### YOUR TASK
Please find every line in the entries below that contains the string "from", and copy it.
──────── SUPPLIED INFORMATION
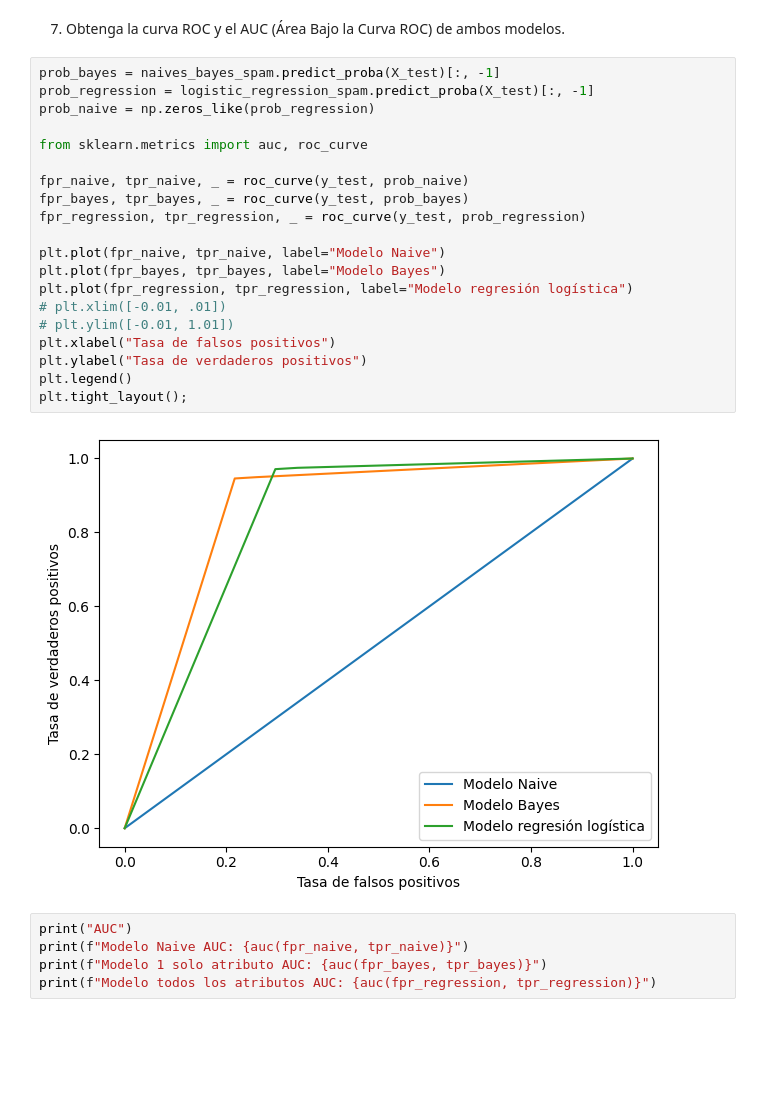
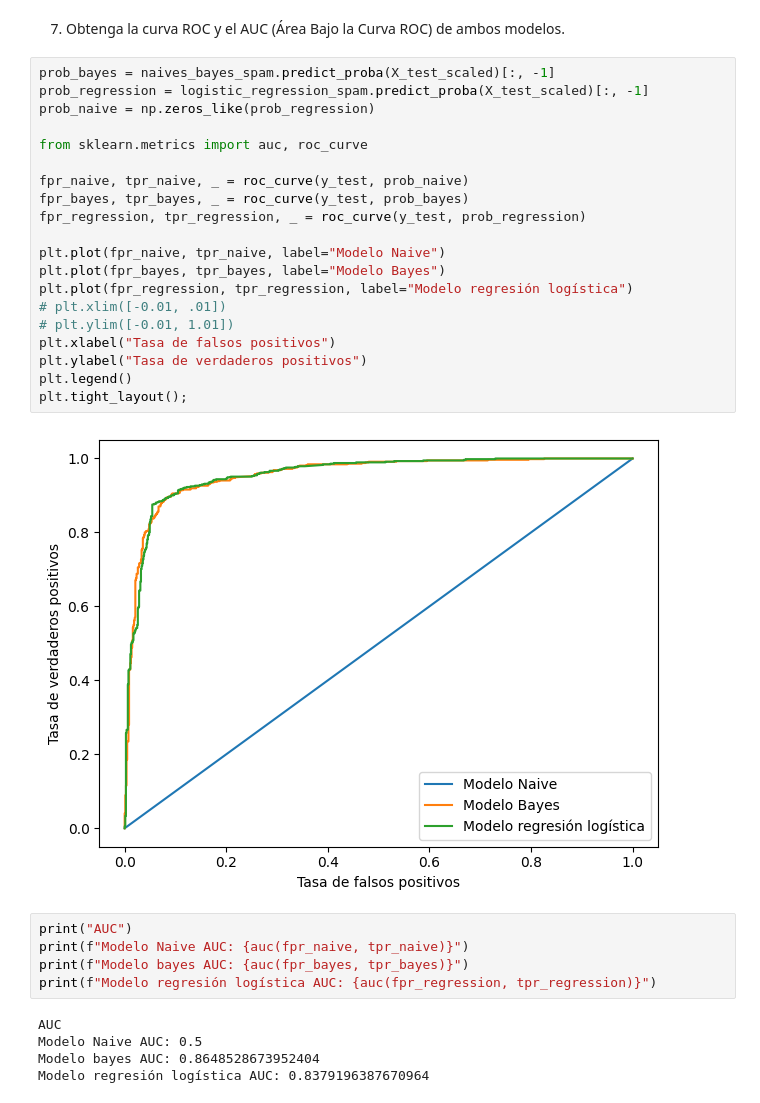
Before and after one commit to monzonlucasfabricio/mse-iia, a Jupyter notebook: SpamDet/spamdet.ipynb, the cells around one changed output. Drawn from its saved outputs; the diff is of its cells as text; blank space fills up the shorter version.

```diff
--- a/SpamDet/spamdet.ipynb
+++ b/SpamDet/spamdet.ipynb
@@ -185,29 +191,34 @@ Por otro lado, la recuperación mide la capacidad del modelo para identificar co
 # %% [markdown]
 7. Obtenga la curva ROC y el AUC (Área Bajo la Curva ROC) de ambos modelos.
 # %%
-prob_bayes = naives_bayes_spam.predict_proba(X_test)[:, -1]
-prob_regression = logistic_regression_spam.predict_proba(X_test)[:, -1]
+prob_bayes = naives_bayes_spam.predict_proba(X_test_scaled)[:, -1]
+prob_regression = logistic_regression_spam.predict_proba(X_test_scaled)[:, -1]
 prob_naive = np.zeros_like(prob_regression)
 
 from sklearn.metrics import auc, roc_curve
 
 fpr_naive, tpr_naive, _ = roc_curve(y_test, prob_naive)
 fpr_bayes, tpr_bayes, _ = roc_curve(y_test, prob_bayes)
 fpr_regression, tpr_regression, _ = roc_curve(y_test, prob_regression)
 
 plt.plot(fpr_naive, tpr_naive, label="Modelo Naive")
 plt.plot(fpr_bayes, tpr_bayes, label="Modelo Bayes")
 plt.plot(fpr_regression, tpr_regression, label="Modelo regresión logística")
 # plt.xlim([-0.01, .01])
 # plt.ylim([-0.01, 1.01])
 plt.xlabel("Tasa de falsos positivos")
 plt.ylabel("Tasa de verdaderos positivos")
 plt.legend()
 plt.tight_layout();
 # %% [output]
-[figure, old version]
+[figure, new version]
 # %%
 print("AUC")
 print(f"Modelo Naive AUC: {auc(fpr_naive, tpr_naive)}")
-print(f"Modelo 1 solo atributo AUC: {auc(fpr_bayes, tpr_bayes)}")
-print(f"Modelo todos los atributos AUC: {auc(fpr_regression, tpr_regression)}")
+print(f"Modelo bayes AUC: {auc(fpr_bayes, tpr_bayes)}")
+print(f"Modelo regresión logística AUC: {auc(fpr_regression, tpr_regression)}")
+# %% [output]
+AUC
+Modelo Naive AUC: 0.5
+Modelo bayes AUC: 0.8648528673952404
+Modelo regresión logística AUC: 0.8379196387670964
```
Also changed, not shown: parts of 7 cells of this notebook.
────────────────
### COMPLETED TASK
Before and after one commit to monzonlucasfabricio/mse-iia, a Jupyter notebook: SpamDet/spamdet.ipynb, the cells around one changed output. Drawn from its saved outputs; the diff is of its cells as text; blank space fills up the shorter version.
 from sklearn.metrics import auc, roc_curve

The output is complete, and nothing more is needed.